### INPUT MATERIAL
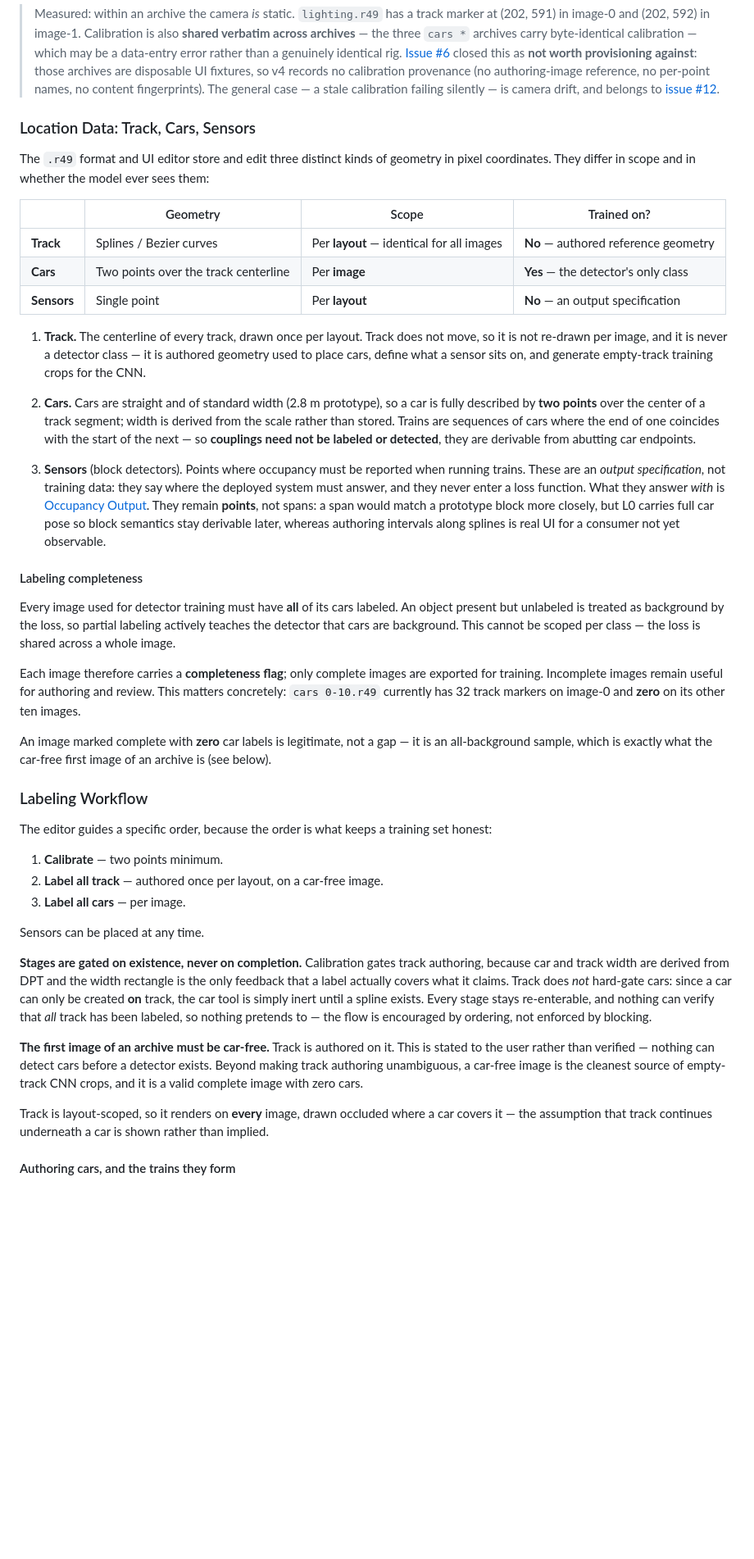
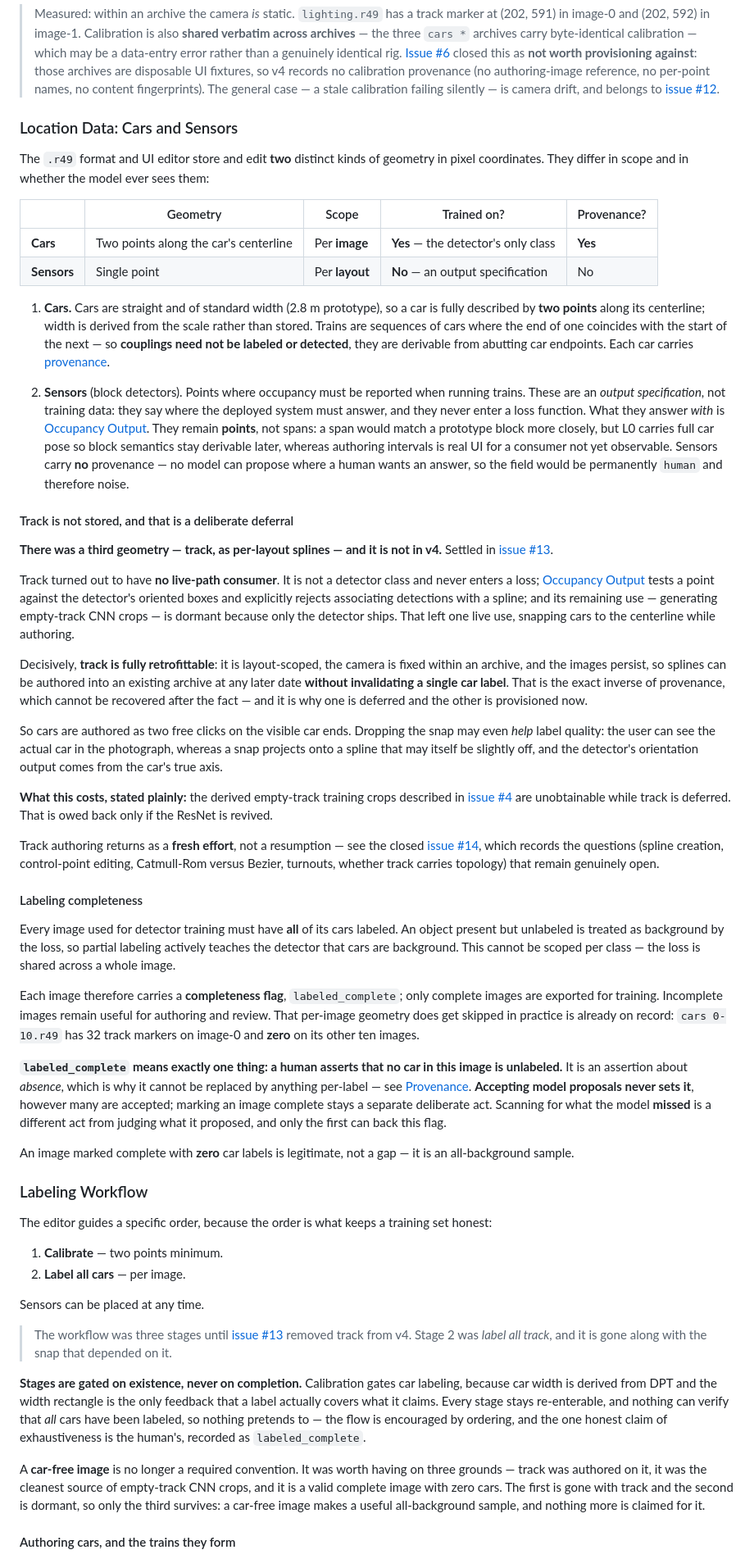
Before and after one commit to iot49/rails49, a Markdown page: ui/SPEC.md, the part around one of its changes. Shown at 82% size. Rendered like a GitHub page; blank space fills up the shorter version.

```diff
--- a/ui/SPEC.md
+++ b/ui/SPEC.md
@@ -191,45 +191,57 @@ For pixel data to map to the same layout location, the camera position must not
 
 > Measured: within an archive the camera *is* static. `lighting.r49` has a track marker at (202, 591) in image-0 and (202, 592) in image-1. Calibration is also **shared verbatim across archives** — the three `cars *` archives carry byte-identical calibration — which may be a data-entry error rather than a genuinely identical rig. [Issue #6](https://github.com/iot49/rails49/issues/6) closed this as **not worth provisioning against**: those archives are disposable UI fixtures, so v4 records no calibration provenance (no authoring-image reference, no per-point names, no content fingerprints). The general case — a stale calibration failing silently — is camera drift, and belongs to [issue #12](https://github.com/iot49/rails49/issues/12).
 
-### Location Data: Track, Cars, Sensors
+### Location Data: Cars and Sensors
 
-The `.r49` format and UI editor store and edit three distinct kinds of geometry in pixel coordinates. They differ in scope and in whether the model ever sees them:
+The `.r49` format and UI editor store and edit **two** distinct kinds of geometry in pixel coordinates. They differ in scope and in whether the model ever sees them:
 
-| | Geometry | Scope | Trained on? |
-|---|---|---|---|
-| **Track** | Splines / Bezier curves | Per **layout** — identical for all images | **No** — authored reference geometry |
-| **Cars** | Two points over the track centerline | Per **image** | **Yes** — the detector's only class |
-| **Sensors** | Single point | Per **layout** | **No** — an output specification |
+| | Geometry | Scope | Trained on? | Provenance? |
+|---|---|---|---|---|
+| **Cars** | Two points along the car's centerline | Per **image** | **Yes** — the detector's only class | **Yes** |
+| **Sensors** | Single point | Per **layout** | **No** — an output specification | No |
 
-1. **Track.** The centerline of every track, drawn once per layout. Track does not move, so it is not re-drawn per image, and it is never a detector class — it is authored geometry used to place cars, define what a sensor sits on, and generate empty-track training crops for the CNN.
+1. **Cars.** Cars are straight and of standard width (2.8 m prototype), so a car is fully described by **two points** along its centerline; width is derived from the scale rather than stored. Trains are sequences of cars where the end of one coincides with the start of the next — so **couplings need not be labeled or detected**, they are derivable from abutting car endpoints. Each car carries [provenance](#provenance-is-required-not-optional).
 
-2. **Cars.** Cars are straight and of standard width (2.8 m prototype), so a car is fully described by **two points** over the center of a track segment; width is derived from the scale rather than stored. Trains are sequences of cars where the end of one coincides with the start of the next — so **couplings need not be labeled or detected**, they are derivable from abutting car endpoints.
+2. **Sensors** (block detectors). Points where occupancy must be reported when running trains. These are an *output specification*, not training data: they say where the deployed system must answer, and they never enter a loss function. What they answer *with* is [Occupancy Output](#occupancy-output). They remain **points**, not spans: a span would match a prototype block more closely, but L0 carries full car pose so block semantics stay derivable later, whereas authoring intervals is real UI for a consumer not yet observable. Sensors carry **no** provenance — no model can propose where a human wants an answer, so the field would be permanently `human` and therefore noise.
 
-3. **Sensors** (block detectors). Points where occupancy must be reported when running trains. These are an *output specification*, not training data: they say where the deployed system must answer, and they never enter a loss function. What they answer *with* is [Occupancy Output](#occupancy-output). They remain **points**, not spans: a span would match a prototype block more closely, but L0 carries full car pose so block semantics stay derivable later, whereas authoring intervals along splines is real UI for a consumer not yet observable.
+#### Track is not stored, and that is a deliberate deferral
+
+**There was a third geometry — track, as per-layout splines — and it is not in v4.** Settled in [issue #13](https://github.com/iot49/rails49/issues/13).
+
+Track turned out to have **no live-path consumer**. It is not a detector class and never enters a loss; [Occupancy Output](#occupancy-output) tests a point against the detector's oriented boxes and explicitly rejects associating detections with a spline; and its remaining use — generating empty-track CNN crops — is dormant because only the detector ships. That left one live use, snapping cars to the centerline while authoring.
+
+Decisively, **track is fully retrofittable**: it is layout-scoped, the camera is fixed within an archive, and the images persist, so splines can be authored into an existing archive at any later date **without invalidating a single car label**. That is the exact inverse of provenance, which cannot be recovered after the fact — and it is why one is deferred and the other is provisioned now.
+
+So cars are authored as two free clicks on the visible car ends. Dropping the snap may even *help* label quality: the user can see the actual car in the photograph, whereas a snap projects onto a spline that may itself be slightly off, and the detector's orientation output comes from the car's true axis.
+
+**What this costs, stated plainly:** the derived empty-track training crops described in [issue #4](https://github.com/iot49/rails49/issues/4) are unobtainable while track is deferred. That is owed back only if the ResNet is revived.
+
+Track authoring returns as a **fresh effort**, not a resumption — see the closed [issue #14](https://github.com/iot49/rails49/issues/14), which records the questions (spline creation, control-point editing, Catmull-Rom versus Bezier, turnouts, whether track carries topology) that remain genuinely open.
 
 #### Labeling completeness
 
 Every image used for detector training must have **all** of its cars labeled. An object present but unlabeled is treated as background by the loss, so partial labeling actively teaches the detector that cars are background. This cannot be scoped per class — the loss is shared across a whole image.
 
-Each image therefore carries a **completeness flag**; only complete images are exported for training. Incomplete images remain useful for authoring and review. This matters concretely: `cars 0-10.r49` currently has 32 track markers on image-0 and **zero** on its other ten images.
+Each image therefore carries a **completeness flag**, `labeled_complete`; only complete images are exported for training. Incomplete images remain useful for authoring and review. That per-image geometry does get skipped in practice is already on record: `cars 0-10.r49` has 32 track markers on image-0 and **zero** on its other ten images.
 
-An image marked complete with **zero** car labels is legitimate, not a gap — it is an all-background sample, which is exactly what the car-free first image of an archive is (see below).
+**`labeled_complete` means exactly one thing: a human asserts that no car in this image is unlabeled.** It is an assertion about *absence*, which is why it cannot be replaced by anything per-label — see [Provenance](#provenance-is-required-not-optional). **Accepting model proposals never sets it**, however many are accepted; marking an image complete stays a separate deliberate act. Scanning for what the model **missed** is a different act from judging what it proposed, and only the first can back this flag.
+
+An image marked complete with **zero** car labels is legitimate, not a gap — it is an all-background sample.
 
 ### Labeling Workflow
 
 The editor guides a specific order, because the order is what keeps a training set honest:
 
 1. **Calibrate** — two points minimum.
-2. **Label all track** — authored once per layout, on a car-free image.
-3. **Label all cars** — per image.
+2. **Label all cars** — per image.
 
 Sensors can be placed at any time.
 
-**Stages are gated on existence, never on completion.** Calibration gates track authoring, because car and track width are derived from DPT and the width rectangle is the only feedback that a label actually covers what it claims. Track does *not* hard-gate cars: since a car can only be created **on** track, the car tool is simply inert until a spline exists. Every stage stays re-enterable, and nothing can verify that *all* track has been labeled, so nothing pretends to — the flow is encouraged by ordering, not enforced by blocking.
+> The workflow was three stages until [issue #13](https://github.com/iot49/rails49/issues/13) removed track from v4. Stage 2 was *label all track*, and it is gone along with the snap that depended on it.
 
-**The first image of an archive must be car-free.** Track is authored on it. This is stated to the user rather than verified — nothing can detect cars before a detector exists. Beyond making track authoring unambiguous, a car-free image is the cleanest source of empty-track CNN crops, and it is a valid complete image with zero cars.
+**Stages are gated on existence, never on completion.** Calibration gates car labeling, because car width is derived from DPT and the width rectangle is the only feedback that a label actually covers what it claims. Every stage stays re-enterable, and nothing can verify that *all* cars have been labeled, so nothing pretends to — the flow is encouraged by ordering, and the one honest claim of exhaustiveness is the human's, recorded as `labeled_complete`.
 
-Track is layout-scoped, so it renders on **every** image, drawn occluded where a car covers it — the assumption that track continues underneath a car is shown rather than implied.
+A **car-free image** is no longer a required convention. It was worth having on three grounds — track was authored on it, it was the cleanest source of empty-track CNN crops, and it is a valid complete image with zero cars. The first is gone with track and the second is dormant, so only the third survives: a car-free image makes a useful all-background sample, and nothing more is claimed for it.
 
 #### Authoring cars, and the trains they form
 
```
Also changed, not shown: other parts of ui/SPEC.md (+27 -18 lines), ui/CLAUDE.md (+2 -2 lines).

### PROBLEM REQUIREMENTS
All lines with the string "review" must be copied from the data.

### RESULT FOR THIS TASK
-Each image therefore carries a **completeness flag**; only complete images are exported for training. Incomplete images remain useful for authoring and review. This matters concretely: `cars 0-10.r49` currently has 32 track markers on image-0 and **zero** on its other ten images.
+Each image therefore carries a **completeness flag**, `labeled_complete`; only complete images are exported for training. Incomplete images remain useful for authoring and review. That per-image geometry does get skipped in practice is already on record: `cars 0-10.r49` has 32 track markers on image-0 and **zero** on its other ten images.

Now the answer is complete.